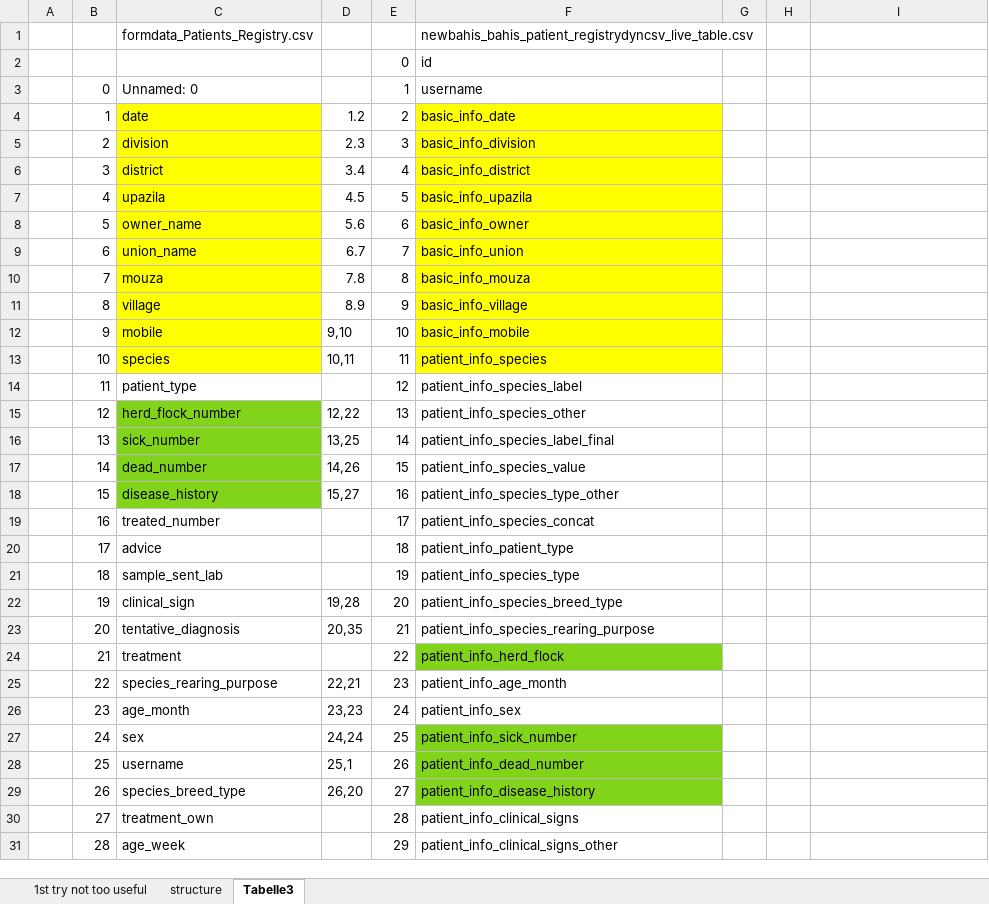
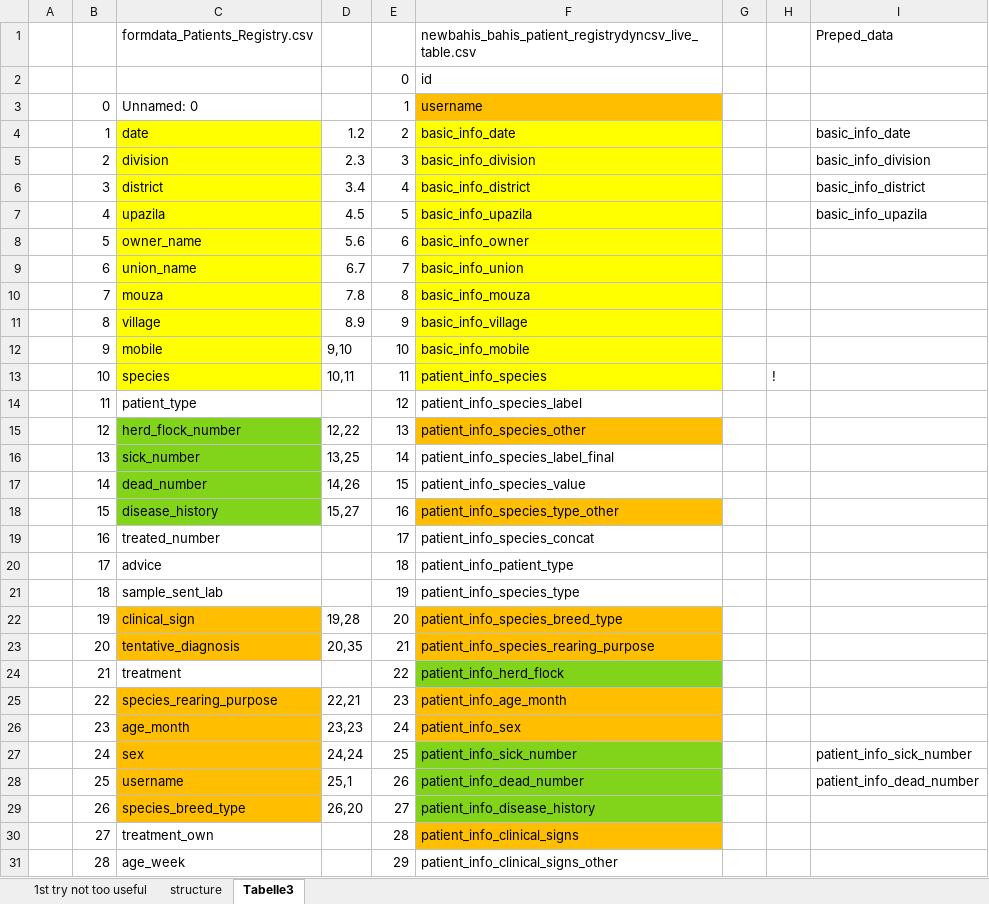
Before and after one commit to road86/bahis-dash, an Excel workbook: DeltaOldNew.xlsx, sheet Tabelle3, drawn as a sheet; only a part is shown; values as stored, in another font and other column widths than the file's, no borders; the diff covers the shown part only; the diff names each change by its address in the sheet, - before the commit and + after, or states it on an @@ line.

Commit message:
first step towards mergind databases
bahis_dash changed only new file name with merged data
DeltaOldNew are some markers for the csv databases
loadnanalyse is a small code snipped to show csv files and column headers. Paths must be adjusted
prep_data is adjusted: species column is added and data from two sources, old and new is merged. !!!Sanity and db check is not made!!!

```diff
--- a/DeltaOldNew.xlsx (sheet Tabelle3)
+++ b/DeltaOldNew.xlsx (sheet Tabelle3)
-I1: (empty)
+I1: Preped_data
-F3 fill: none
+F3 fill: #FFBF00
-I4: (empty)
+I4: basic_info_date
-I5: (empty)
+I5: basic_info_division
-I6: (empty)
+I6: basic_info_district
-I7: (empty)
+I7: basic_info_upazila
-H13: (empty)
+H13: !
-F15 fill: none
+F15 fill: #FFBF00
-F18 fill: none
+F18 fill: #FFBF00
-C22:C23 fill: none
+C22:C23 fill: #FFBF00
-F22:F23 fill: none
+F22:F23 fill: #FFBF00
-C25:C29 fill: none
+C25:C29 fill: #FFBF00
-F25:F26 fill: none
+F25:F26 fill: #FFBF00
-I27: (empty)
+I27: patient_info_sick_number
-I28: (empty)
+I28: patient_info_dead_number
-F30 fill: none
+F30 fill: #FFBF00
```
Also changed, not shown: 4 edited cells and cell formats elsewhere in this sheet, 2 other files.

◆ ◆ ◆ ◆

* Activity:
Retype the data above exactly, dropping every picture.

* Response area:
Before and after one commit to road86/bahis-dash, an Excel workbook: DeltaOldNew.xlsx, sheet Tabelle3, drawn as a sheet; only a part is shown; values as stored, in another font and other column widths than the file's, no borders; the diff covers the shown part only; the diff names each change by its address in the sheet, - before the commit and + after, or states it on an @@ line.

Commit message:
first step towards mergind databases
bahis_dash changed only new file name with merged data
DeltaOldNew are some markers for the csv databases
loadnanalyse is a small code snipped to show csv files and column headers. Paths must be adjusted
prep_data is adjusted: species column is added and data from two sources, old and new is merged. !!!Sanity and db check is not made!!!

```diff
--- a/DeltaOldNew.xlsx (sheet Tabelle3)
+++ b/DeltaOldNew.xlsx (sheet Tabelle3)
-I1: (empty)
+I1: Preped_data
-F3 fill: none
+F3 fill: #FFBF00
-I4: (empty)
+I4: basic_info_date
-I5: (empty)
+I5: basic_info_division
-I6: (empty)
+I6: basic_info_district
-I7: (empty)
+I7: basic_info_upazila
-H13: (empty)
+H13: !
-F15 fill: none
+F15 fill: #FFBF00
-F18 fill: none
+F18 fill: #FFBF00
-C22:C23 fill: none
+C22:C23 fill: #FFBF00
-F22:F23 fill: none
+F22:F23 fill: #FFBF00
-C25:C29 fill: none
+C25:C29 fill: #FFBF00
-F25:F26 fill: none
+F25:F26 fill: #FFBF00
-I27: (empty)
+I27: patient_info_sick_number
-I28: (empty)
+I28: patient_info_dead_number
-F30 fill: none
+F30 fill: #FFBF00
```
Also changed, not shown: 4 edited cells and cell formats elsewhere in this sheet, 2 other files.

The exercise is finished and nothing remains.